→ PROVIDED MATERIAL:
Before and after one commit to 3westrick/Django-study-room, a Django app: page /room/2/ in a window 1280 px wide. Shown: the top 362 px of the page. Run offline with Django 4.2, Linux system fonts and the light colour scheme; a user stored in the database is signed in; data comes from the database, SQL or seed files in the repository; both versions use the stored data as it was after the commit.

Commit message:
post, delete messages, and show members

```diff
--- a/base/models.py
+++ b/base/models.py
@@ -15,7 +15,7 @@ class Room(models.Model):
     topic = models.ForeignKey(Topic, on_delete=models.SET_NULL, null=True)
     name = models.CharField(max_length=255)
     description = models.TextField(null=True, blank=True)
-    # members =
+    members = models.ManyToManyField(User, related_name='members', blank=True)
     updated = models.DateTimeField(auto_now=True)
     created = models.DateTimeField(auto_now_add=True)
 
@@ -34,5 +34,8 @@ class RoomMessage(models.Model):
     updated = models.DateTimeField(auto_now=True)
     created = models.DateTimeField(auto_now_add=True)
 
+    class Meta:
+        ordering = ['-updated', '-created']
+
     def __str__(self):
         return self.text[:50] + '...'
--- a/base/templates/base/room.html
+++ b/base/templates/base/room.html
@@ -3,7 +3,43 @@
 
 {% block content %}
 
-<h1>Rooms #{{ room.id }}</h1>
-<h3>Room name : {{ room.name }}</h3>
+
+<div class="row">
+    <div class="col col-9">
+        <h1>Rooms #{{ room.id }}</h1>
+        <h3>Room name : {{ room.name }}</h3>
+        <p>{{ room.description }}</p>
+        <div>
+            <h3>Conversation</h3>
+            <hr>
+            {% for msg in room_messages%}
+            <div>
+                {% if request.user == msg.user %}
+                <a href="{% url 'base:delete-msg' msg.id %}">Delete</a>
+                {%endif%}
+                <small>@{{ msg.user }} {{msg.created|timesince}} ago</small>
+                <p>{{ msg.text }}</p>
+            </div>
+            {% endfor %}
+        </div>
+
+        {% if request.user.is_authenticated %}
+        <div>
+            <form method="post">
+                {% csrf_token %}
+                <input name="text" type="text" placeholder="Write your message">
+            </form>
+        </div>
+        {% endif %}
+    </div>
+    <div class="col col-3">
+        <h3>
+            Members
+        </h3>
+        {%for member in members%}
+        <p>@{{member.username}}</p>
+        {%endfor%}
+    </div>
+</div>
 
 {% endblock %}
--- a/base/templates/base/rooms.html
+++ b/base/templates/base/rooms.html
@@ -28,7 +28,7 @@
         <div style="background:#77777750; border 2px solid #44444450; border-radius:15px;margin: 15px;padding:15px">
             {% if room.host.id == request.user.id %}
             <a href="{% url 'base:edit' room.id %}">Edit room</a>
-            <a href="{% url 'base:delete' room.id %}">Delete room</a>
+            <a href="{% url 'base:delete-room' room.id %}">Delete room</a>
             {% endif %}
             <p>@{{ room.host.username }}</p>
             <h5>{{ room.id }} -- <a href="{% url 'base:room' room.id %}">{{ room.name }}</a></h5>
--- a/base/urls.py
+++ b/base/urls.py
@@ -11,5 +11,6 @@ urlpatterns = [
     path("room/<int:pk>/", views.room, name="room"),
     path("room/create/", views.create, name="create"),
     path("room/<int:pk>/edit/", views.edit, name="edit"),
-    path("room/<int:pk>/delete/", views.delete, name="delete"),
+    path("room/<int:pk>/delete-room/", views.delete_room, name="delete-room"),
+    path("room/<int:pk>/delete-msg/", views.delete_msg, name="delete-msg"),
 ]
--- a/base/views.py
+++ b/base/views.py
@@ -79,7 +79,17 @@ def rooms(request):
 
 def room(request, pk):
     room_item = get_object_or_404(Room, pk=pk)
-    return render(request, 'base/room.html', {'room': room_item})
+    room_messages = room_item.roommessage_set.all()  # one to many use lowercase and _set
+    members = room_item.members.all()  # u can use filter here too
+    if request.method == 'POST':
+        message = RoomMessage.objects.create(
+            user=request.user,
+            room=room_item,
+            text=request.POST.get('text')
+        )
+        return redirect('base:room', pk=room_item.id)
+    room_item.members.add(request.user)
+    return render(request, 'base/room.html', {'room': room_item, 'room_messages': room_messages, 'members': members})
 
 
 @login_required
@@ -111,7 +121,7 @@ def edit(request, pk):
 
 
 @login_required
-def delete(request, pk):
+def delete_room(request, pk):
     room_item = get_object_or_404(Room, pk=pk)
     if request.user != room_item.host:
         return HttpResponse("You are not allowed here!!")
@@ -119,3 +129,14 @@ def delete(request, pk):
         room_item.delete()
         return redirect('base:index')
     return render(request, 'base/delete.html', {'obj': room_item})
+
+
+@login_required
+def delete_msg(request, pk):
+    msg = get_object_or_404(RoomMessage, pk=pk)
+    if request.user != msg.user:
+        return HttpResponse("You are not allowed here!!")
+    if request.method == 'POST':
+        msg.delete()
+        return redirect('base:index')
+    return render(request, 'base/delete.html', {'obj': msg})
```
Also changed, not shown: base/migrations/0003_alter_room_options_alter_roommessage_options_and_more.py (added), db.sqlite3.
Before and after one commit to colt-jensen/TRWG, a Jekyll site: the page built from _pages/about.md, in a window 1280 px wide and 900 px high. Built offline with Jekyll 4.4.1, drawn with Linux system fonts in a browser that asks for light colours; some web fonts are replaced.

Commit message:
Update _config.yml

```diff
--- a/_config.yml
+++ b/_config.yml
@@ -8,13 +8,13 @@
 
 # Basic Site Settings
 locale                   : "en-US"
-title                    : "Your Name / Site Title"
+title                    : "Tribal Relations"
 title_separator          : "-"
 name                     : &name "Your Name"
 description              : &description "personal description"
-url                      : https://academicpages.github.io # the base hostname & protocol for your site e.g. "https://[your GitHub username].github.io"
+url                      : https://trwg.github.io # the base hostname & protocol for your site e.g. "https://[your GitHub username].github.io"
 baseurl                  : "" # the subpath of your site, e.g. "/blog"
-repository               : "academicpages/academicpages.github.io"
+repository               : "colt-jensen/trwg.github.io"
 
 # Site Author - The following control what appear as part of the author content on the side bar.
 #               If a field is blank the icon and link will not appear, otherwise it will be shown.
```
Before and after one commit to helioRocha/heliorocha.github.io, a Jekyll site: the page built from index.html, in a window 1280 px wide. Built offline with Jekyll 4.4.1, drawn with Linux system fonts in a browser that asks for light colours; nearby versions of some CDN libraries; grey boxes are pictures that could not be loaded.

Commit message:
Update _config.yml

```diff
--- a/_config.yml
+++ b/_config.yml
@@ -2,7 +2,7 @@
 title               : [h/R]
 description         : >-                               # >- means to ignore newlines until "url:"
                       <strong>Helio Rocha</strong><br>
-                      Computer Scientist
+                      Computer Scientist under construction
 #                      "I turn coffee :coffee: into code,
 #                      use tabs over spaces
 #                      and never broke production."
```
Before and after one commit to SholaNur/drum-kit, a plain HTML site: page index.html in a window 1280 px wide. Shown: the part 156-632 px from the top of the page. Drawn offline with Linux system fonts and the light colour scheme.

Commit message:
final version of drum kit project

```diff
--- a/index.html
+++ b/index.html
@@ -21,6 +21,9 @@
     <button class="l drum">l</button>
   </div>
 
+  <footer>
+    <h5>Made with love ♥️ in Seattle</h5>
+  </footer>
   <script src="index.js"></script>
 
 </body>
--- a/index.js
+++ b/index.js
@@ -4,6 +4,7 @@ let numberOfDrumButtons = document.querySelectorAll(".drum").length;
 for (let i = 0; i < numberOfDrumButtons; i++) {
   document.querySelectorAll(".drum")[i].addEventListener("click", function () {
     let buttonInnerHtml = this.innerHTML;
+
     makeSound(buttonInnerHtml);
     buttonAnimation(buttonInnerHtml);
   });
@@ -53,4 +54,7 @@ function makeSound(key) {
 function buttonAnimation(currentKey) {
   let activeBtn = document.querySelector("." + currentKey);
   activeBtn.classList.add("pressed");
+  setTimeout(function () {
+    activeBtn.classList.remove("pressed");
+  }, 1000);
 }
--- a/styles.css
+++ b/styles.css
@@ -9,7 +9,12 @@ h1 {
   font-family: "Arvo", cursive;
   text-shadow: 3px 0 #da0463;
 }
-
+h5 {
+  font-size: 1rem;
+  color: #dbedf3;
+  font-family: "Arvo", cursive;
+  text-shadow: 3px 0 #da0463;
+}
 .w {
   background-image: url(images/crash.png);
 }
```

→ TASK TO COMPLETE: In the material above, tally the lines that include the word "numberOfDrumButtons" and give only that figure.

→ TASK OUTPUT: 2